We evaluated the impact of prophylactic nitroglycerin on the incidence of perioperative myocardial ischemia in patients with known or suspected coronary artery disease who undergo noncardiac surgery. Our goals were to better define the role of nitroglycerin in the management of high-risk patients and to explore the mechanisms of perioperative myocardial ischemia. Patients were assigned randomly to either a control group (n = 23) or to receive 0.9 μg · kg-1 · min-1 of intravenous nitroglycerin (n = 22). The diagnosis of myocardial ischemia was based on a review of Holter electrocardiogram (ECG) recordings. There was no difference in the incidence of ischemia between groups. Seven control patients (30%) and seven nitroglycerin patients (32%) exhibited ECG evidence of ischemia. The preponderance of myocardial ischemia occurred during emergence from anesthesia (of the 14 patients exhibiting ischemia, 12 did so at emergence). There was an acute increase in heart rate at the onset of ischemia in all patients exhibiting ischemia with 14 of 18 episodes associated with an increase of 20% or greater. The heart rate associated with the onset of ischemia was greater in the nitroglycerin-treated patients than in the control group. We also found that the occurrence of myocardial ischemia on a preoperative Holter recording was strongly predictive of the subsequent occurrence of perioperative ischemia. In conclusion, the addition of nitroglycerin to standard anesthetic management of these high-risk patients does not measurably reduce perioperative ischemia.
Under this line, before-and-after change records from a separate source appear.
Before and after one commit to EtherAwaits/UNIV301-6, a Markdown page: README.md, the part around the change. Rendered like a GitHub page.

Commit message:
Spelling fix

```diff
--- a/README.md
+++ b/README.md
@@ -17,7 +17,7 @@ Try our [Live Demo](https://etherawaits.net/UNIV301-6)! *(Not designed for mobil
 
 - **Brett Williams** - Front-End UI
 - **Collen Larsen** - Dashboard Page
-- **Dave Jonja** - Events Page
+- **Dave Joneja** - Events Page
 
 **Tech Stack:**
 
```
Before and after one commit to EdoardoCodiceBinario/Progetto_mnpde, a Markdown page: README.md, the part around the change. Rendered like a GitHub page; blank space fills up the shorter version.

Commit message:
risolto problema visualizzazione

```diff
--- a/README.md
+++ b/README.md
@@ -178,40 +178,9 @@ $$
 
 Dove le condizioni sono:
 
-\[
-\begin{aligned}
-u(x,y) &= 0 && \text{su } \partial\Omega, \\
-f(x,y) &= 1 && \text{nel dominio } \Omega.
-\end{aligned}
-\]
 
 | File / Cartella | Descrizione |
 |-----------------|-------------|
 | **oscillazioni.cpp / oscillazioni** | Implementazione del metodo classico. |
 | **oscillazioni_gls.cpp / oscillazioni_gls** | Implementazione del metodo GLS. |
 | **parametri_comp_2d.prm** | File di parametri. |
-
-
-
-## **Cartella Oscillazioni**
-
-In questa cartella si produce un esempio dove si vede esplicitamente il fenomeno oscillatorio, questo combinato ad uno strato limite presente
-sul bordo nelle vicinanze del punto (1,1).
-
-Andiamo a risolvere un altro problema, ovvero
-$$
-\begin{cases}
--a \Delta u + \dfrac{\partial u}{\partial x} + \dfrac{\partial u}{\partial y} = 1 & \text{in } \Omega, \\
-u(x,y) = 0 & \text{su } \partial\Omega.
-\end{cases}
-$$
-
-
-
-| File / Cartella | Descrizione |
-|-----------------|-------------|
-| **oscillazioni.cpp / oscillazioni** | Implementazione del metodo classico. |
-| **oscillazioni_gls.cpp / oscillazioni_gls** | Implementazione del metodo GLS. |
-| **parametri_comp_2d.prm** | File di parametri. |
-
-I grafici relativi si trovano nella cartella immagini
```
All Science Journal Classification (ASJC) codes
- Anesthesiology and Pain Medicine